“Sean came round and didn’t want to go to hospital, preferring to go to his bed.
“Emergency staff left him at 3.25am and we know he spoke to a member of staff about food at 3.35am, then went back to his room.
“Given he was suspected of having taken drugs and then had been knocked unconscious, you’d think they’d either have compelled him to go to hospital or looked in on him from time to time in the night.
"But nobody checked on him until nearly seven hours later and they found him dead around 10.00am.
“Staff knew he’d taken drugs, they’d found him beaten unconscious.
“What would it have taken for them to consider his life was in danger?”
Terrill claims a police officer told her repeatedly that only one other person had entered Sean’s room before he was beaten up.
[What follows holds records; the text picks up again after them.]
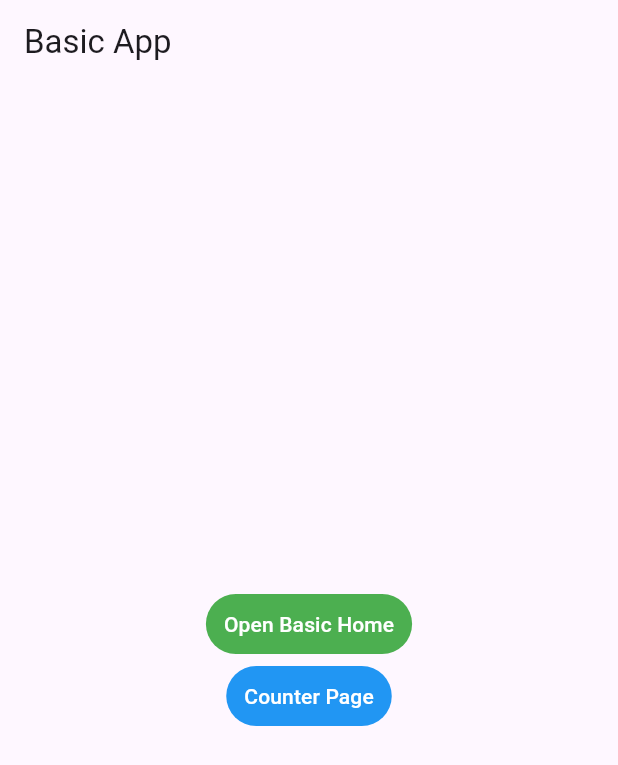
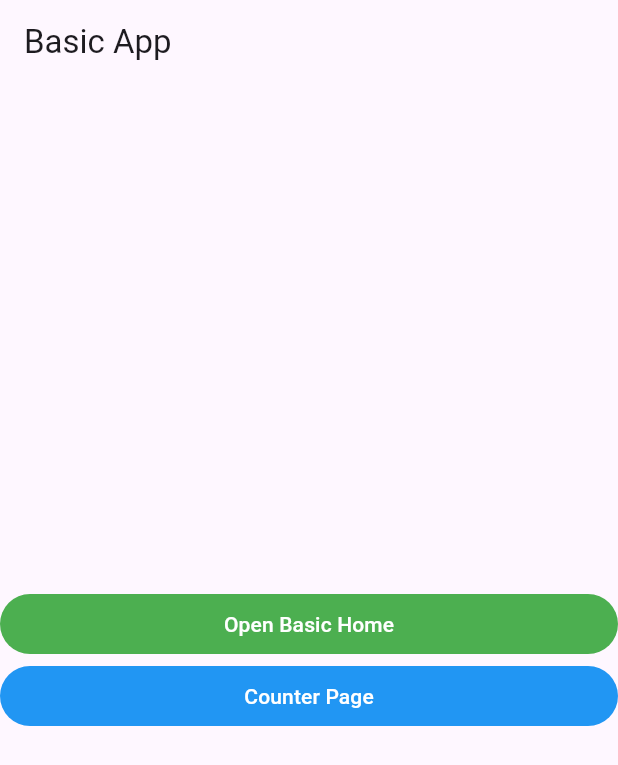
Before and after one commit to LoukasAvgerinos/exercises, a Flutter app: the screen it shows after launch, on a phone screen of 412 x 824 dp. Shown: the top 765 px of the screen. Run offline on Flutter 3.47's test engine with Material 3 defaults, Android fonts, the phone set to English and light mode, and no system bars.

Commit message:
Making Expand the buttons

```diff
--- a/lib/buttons/basic_home_button.dart
+++ b/lib/buttons/basic_home_button.dart
@@ -6,7 +6,11 @@ class BasicHomeButton extends StatelessWidget {
 
   @override
   Widget build(BuildContext context) {
-    return TextButton(
+    return Row(
+      children: [
+        // Expanded widget is used to make the button fill the available space
+        Expanded(
+          child: TextButton(
             style: TextButton.styleFrom(
               foregroundColor: Colors.white,
               backgroundColor: Colors.green,
@@ -18,6 +22,9 @@ class BasicHomeButton extends StatelessWidget {
               );
             },
             child: const Text('Open Basic Home'),
+          ),
+        ),
+      ],
     );
   }
 }
--- a/lib/buttons/counter_button.dart
+++ b/lib/buttons/counter_button.dart
@@ -6,7 +6,11 @@ class CounterButton extends StatelessWidget {
 
   @override
   Widget build(BuildContext context) {
-    return TextButton(
+    return Row(
+      children: [
+        // Expanded widget is used to make the button fill the available space
+        Expanded(
+          child: TextButton(
             style: TextButton.styleFrom(
               foregroundColor: Colors.white,
               backgroundColor: Colors.blue,
@@ -20,6 +24,9 @@ class CounterButton extends StatelessWidget {
               );
             },
             child: const Text('Counter Page'),
+          ),
+        ),
+      ],
     );
   }
 }
```
Lines whose indentation alone changed are shown as unchanged.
But she said she has since been told the footage showed two men.
Her attempts to view the footage were blocked by data protection issues.
Terrill added: “I know that people with drug problems are treated as less important.
“I’ve seen it and experienced it too as the mum of someone who died from taking drugs. But Sean was my son, and all these vulnerable people are someone’s son, someone’s dad, someone’s brother. They matter.”
Police Scotland’s Detective Chief Inspector Colin Campbell said: “Sean’s family were informed of the circumstances surrounding the death as soon as officers had established what had happened.”
A spokesperson for Stirling Council said: “Sean Cameron’s death was tragic and our sympathies remain with his family and friends.”